Philanthropy Community Mourns Passing of Former Cleveland Foundation CEO Steven A. Minter
The philanthropic community is mourning a beloved leader and celebrating the legacy of Cleveland Foundation CEO Steven A. Minter. Minter died September 19, 2019, at the age of 80.
Minter, who was the first African-American leader of a community foundation and the Cleveland Foundation’s eighth chief executive, led the foundation from 1984 to 2003, and added $1 billion to the foundation’s endowment.
Friends and colleagues describe Minter as a dedicated and passionate public servant and an inspiring leader who brought out the best in those around him.
“He was an inspired teacher, and most important, an incredible friend to whom we are deeply saddened to say goodbye,” said Cleveland Foundation President and chief executive Ronn Richard. “It is exceedingly difficult to lose this man, among the very best we’ll meet, but it is heartening to know that he now joins his beloved Dolly.

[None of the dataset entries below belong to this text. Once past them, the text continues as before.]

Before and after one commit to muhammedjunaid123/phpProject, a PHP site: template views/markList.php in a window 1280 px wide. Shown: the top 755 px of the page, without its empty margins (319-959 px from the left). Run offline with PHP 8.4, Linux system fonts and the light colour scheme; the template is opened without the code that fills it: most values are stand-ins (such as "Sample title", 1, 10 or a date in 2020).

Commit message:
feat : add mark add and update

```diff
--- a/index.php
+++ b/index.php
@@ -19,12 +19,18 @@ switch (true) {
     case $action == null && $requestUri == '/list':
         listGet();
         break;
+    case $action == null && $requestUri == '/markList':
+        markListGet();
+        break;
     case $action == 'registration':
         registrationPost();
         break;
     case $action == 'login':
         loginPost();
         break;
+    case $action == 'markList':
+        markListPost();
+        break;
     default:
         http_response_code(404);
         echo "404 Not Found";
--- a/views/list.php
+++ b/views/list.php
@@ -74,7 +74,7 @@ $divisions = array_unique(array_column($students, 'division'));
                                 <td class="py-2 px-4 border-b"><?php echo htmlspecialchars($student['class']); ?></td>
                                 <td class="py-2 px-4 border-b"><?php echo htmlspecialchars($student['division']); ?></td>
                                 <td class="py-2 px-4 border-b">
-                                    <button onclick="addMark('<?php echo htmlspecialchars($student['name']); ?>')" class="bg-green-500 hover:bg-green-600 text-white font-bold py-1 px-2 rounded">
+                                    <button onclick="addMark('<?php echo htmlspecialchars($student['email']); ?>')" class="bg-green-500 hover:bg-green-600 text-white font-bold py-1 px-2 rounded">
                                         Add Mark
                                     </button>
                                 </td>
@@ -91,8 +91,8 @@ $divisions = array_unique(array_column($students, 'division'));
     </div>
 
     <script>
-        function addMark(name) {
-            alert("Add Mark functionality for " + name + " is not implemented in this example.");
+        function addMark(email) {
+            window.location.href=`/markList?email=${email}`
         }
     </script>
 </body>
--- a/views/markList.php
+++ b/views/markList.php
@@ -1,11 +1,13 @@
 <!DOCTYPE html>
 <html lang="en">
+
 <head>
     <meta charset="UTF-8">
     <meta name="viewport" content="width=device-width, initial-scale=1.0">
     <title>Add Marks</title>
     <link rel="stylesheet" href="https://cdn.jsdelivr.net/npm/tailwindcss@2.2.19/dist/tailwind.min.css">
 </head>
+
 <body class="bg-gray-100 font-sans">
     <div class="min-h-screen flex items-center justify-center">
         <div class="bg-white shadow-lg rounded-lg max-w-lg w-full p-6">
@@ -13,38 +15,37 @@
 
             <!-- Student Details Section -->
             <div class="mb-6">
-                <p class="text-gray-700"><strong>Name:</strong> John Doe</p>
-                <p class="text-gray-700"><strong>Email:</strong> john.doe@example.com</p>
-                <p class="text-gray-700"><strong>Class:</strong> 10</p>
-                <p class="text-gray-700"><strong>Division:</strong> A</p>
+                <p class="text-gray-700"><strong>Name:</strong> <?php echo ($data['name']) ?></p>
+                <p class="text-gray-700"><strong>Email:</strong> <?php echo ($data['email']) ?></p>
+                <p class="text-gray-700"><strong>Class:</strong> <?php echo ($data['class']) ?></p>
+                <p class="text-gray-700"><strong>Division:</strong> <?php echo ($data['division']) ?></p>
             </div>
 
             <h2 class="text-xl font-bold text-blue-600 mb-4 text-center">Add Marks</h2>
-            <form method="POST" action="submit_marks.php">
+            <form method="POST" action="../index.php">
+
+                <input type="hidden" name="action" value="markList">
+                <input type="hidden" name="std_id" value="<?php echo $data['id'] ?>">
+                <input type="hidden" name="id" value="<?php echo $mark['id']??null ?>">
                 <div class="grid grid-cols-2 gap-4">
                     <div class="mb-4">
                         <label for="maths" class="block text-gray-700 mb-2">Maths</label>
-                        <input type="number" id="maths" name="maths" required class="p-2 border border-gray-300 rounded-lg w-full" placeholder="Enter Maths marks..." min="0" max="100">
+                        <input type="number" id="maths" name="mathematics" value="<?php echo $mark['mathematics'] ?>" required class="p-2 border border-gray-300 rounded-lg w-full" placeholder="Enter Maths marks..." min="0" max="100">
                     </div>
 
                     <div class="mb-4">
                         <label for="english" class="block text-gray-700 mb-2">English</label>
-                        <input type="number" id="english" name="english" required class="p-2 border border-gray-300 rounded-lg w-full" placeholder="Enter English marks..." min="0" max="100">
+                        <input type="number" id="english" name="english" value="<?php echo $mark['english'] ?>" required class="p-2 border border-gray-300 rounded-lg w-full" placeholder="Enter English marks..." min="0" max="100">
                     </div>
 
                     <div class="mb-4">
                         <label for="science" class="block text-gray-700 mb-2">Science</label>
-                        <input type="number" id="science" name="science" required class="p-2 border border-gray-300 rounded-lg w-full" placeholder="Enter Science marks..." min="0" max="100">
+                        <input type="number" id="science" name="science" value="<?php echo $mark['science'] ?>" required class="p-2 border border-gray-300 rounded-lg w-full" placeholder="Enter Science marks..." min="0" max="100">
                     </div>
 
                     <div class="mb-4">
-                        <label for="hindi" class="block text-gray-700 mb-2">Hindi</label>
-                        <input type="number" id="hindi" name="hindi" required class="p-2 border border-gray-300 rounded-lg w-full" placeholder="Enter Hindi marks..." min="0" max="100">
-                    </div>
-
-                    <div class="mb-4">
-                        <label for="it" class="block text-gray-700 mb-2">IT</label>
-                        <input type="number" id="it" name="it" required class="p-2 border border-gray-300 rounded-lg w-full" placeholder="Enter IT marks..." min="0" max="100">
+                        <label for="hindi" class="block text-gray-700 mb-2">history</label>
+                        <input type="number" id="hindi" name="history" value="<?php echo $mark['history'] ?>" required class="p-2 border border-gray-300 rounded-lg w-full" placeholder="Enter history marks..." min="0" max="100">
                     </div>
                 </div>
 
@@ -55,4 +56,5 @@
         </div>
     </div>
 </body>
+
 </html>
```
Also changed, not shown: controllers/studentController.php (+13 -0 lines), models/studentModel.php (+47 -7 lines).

I am certain his example will continue to lift the people and city he loved for decades to come.”
Minter grew up in Akron, Ohio, and began his career as a social worker. He became chief executive of the Cleveland Foundation in 1984 at the age of 46, and remained committed to “what he came to call the enduring issues of public education, jobs, housing and health care -- the issues that define our work to this very day” throughout his entire career, including 30 years at the Cleveland Foundation, Richard says.
During his tenure, Minter grew endowment of the Cleveland Foundation -- the world’s first such foundation -- to more than $1 billion , while increasing its annual grant making by 450 percent.
When Minter retired in 2003, the Council on Foundations gave him the Distinguished Grantmaker Award for lifetime achievement in philanthropy.
U.S. congresswoman Marcia Fudge said Minter’s legacy will endure in the Cleveland area: “He worked tirelessly to empower the less fortunate and build a diverse, inclusive community, benefitting the residents of Greater Cleveland. For more than 60 years, Steve brought people together to work on important issues, from education and housing to civil rights and ending the cycle of poverty. His legacy will survive through the lives he touched, the people he inspired, and the community he helped shape through his lifetime of service. He will be greatly missed,” Fudge said.